▶ [EXERCISE]: Where a line of the material includes the string "main", copy that line.

▶ [RECORDS FOR PROCESSING]:
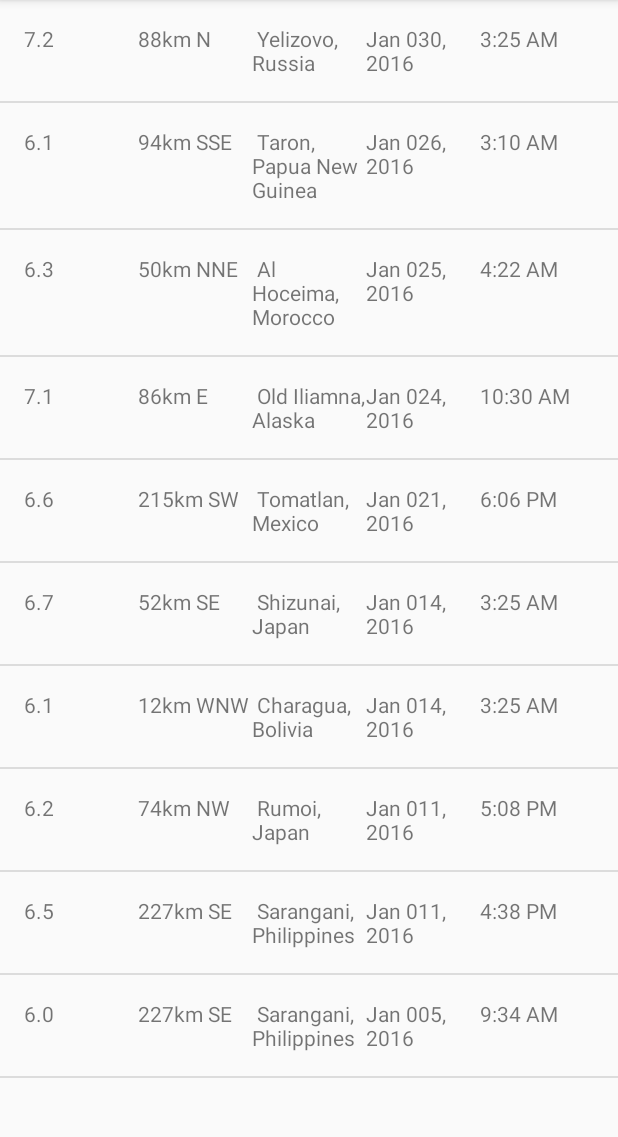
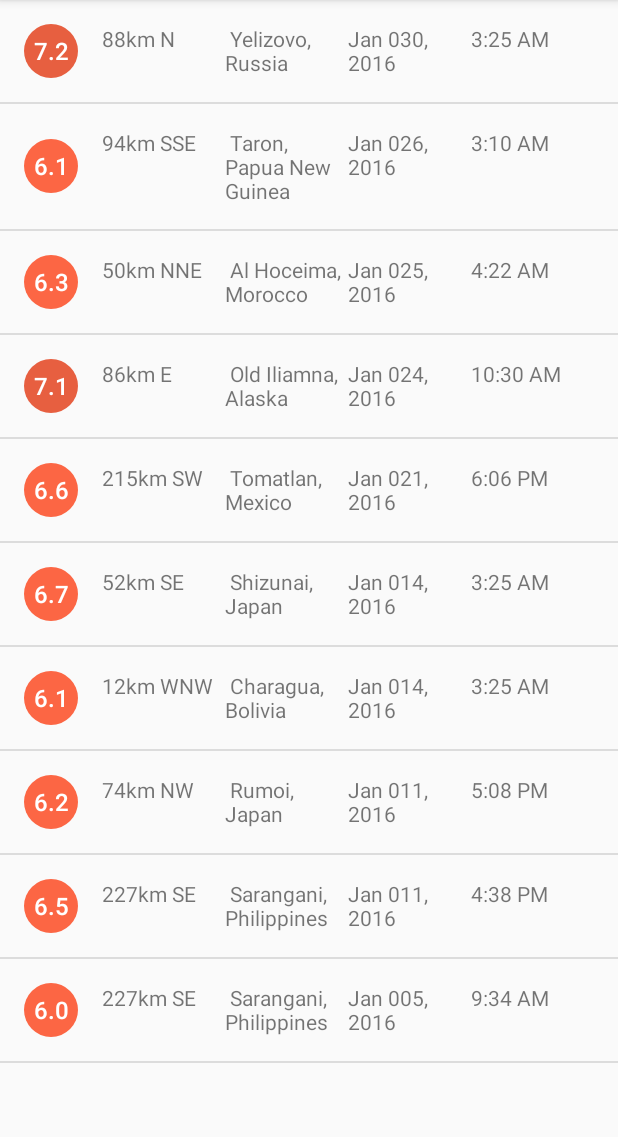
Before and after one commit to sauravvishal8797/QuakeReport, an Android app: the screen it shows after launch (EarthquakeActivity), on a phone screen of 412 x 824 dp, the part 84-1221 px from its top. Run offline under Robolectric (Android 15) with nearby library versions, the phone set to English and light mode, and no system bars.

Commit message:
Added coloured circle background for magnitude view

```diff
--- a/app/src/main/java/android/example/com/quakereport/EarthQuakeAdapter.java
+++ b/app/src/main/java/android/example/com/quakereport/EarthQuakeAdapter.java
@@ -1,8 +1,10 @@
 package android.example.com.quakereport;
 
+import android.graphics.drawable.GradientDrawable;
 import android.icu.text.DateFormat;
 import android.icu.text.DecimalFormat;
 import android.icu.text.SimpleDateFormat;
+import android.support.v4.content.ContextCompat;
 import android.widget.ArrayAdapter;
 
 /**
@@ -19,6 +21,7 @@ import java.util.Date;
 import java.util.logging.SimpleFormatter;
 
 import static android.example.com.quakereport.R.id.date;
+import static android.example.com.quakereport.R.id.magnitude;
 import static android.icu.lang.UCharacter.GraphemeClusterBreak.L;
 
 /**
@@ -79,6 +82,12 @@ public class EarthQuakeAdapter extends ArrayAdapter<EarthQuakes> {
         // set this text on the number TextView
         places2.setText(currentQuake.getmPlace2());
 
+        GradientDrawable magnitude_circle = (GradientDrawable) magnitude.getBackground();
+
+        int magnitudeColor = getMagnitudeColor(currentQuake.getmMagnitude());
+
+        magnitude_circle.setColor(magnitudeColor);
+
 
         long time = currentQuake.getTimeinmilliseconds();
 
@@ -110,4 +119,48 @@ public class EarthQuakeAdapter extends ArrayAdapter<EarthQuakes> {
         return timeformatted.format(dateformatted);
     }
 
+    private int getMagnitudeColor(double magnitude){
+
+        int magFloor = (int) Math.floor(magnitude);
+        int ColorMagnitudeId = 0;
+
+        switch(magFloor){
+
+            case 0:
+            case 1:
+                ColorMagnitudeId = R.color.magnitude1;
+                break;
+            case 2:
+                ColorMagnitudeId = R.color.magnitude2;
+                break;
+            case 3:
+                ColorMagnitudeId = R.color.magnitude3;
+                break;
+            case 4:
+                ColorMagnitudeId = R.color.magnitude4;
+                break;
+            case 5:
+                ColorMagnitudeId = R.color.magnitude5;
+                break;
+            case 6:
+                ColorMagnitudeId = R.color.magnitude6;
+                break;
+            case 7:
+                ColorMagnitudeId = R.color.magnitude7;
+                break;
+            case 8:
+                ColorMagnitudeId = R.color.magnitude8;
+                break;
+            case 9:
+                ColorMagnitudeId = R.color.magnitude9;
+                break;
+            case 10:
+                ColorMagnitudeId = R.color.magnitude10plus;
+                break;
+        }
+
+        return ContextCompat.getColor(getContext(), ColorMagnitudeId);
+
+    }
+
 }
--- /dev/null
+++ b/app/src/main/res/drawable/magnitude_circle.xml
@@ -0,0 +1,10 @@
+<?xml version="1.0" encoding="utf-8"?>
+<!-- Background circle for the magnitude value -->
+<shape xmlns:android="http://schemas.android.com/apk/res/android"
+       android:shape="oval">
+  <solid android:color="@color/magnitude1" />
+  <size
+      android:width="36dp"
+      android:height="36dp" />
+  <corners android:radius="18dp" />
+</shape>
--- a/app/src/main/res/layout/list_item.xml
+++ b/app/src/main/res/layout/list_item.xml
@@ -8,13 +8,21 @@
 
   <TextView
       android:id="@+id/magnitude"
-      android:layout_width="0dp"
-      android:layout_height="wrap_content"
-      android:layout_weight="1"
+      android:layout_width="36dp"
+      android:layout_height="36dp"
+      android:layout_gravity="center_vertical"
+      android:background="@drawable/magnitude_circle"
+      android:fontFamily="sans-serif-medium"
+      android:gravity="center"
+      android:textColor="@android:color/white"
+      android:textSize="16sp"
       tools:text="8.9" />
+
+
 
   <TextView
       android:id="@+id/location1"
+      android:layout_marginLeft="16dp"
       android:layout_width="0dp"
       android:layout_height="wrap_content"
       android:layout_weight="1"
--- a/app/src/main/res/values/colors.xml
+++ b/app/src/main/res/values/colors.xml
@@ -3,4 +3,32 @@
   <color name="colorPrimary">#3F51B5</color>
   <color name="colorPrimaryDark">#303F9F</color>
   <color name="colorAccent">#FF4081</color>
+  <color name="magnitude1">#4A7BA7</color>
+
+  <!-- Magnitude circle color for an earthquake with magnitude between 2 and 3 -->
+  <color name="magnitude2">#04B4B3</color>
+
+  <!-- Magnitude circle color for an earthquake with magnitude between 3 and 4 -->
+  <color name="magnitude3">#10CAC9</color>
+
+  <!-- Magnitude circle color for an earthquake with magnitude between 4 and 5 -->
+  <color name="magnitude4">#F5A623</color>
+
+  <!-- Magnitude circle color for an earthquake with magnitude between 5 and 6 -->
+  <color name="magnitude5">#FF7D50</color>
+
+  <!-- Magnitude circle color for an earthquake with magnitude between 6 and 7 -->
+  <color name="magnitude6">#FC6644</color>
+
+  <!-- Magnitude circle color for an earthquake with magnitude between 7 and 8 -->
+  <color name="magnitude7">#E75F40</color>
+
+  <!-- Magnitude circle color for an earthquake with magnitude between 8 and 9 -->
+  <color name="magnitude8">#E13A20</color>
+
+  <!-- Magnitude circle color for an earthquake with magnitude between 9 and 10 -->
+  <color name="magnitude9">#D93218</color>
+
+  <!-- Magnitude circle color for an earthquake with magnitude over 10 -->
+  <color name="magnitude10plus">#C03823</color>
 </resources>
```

▶ [COMPLETED TASK]:
--- a/app/src/main/java/android/example/com/quakereport/EarthQuakeAdapter.java
+++ b/app/src/main/java/android/example/com/quakereport/EarthQuakeAdapter.java
+++ b/app/src/main/res/drawable/magnitude_circle.xml
--- a/app/src/main/res/layout/list_item.xml
+++ b/app/src/main/res/layout/list_item.xml
--- a/app/src/main/res/values/colors.xml
+++ b/app/src/main/res/values/colors.xml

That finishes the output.